Extracted entries:
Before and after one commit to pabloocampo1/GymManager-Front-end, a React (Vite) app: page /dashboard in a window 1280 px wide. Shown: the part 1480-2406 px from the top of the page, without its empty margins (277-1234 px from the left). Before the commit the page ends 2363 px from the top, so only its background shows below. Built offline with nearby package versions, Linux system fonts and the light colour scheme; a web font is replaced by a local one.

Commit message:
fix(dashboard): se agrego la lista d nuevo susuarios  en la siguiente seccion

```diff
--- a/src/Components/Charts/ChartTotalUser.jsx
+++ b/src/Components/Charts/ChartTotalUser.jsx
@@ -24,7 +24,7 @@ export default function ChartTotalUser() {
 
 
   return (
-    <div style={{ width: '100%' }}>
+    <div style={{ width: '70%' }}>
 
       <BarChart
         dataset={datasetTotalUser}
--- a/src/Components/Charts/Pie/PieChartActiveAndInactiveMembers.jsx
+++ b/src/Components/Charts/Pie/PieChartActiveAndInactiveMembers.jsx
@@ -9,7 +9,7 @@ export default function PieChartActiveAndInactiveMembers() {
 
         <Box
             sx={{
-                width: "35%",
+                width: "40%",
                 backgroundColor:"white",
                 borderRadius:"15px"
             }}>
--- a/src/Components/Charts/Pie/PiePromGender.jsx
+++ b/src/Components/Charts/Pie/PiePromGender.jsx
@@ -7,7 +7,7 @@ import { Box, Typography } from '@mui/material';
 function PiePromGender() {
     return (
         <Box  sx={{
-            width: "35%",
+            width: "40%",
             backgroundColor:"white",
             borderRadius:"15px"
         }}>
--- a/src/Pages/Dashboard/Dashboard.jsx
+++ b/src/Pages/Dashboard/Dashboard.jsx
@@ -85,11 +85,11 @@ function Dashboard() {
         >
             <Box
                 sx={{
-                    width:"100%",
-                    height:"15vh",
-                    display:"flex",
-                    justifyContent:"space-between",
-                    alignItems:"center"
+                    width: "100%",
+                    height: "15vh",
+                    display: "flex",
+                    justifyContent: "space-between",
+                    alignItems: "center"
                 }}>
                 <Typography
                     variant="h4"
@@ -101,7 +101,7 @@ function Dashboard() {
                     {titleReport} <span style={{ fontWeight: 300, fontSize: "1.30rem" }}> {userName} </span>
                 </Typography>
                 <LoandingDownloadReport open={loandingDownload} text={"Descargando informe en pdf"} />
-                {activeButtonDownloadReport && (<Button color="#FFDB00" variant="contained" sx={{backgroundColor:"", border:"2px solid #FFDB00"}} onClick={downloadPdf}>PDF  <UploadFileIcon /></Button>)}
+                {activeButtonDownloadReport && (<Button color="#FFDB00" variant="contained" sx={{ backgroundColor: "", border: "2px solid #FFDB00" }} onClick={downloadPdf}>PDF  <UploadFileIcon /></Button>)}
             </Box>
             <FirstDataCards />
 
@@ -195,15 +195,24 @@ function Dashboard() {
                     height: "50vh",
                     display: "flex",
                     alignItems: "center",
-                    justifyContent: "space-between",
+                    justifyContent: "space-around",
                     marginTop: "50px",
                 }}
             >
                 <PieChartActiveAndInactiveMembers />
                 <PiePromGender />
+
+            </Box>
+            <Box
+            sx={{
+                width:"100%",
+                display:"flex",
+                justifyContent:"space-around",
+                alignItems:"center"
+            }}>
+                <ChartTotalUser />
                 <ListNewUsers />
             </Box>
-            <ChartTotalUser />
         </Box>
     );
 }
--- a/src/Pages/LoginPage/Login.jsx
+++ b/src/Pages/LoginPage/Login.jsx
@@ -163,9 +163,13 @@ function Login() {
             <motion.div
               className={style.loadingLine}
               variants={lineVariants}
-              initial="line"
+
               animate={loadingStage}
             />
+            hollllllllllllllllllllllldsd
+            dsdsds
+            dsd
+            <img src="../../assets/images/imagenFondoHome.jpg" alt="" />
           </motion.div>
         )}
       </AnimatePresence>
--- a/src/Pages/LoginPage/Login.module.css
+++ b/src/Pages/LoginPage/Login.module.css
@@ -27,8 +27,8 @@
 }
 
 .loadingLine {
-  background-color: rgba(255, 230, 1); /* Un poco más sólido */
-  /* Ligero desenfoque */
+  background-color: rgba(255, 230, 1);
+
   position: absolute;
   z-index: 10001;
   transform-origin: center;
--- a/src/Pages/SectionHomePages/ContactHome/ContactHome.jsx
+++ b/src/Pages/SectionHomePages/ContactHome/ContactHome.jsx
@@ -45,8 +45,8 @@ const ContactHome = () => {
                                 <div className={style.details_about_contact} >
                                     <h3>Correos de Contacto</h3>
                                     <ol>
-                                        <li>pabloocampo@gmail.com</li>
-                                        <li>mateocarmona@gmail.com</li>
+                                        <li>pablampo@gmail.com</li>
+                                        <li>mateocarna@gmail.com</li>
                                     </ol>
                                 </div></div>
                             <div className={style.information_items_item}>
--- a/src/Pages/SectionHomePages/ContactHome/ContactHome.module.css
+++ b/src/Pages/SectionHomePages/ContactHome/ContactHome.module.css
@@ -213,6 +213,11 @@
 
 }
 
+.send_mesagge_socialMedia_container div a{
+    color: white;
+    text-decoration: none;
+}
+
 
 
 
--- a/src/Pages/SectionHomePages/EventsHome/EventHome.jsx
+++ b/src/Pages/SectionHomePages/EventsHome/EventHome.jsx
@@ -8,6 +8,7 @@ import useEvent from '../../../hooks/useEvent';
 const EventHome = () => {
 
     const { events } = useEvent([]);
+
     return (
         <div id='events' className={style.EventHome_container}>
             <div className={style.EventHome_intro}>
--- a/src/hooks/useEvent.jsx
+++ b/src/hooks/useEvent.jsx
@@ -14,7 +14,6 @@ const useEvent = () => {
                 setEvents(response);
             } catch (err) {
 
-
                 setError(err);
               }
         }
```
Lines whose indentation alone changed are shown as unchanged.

Your objective: From the listing, copy each line containing the word "activeButtonDownloadReport".

Answer space:
-                {activeButtonDownloadReport && (<Button color="#FFDB00" variant="contained" sx={{backgroundColor:"", border:"2px solid #FFDB00"}} onClick={downloadPdf}>PDF  <UploadFileIcon /></Button>)}
+                {activeButtonDownloadReport && (<Button color="#FFDB00" variant="contained" sx={{ backgroundColor: "", border: "2px solid #FFDB00" }} onClick={downloadPdf}>PDF  <UploadFileIcon /></Button>)}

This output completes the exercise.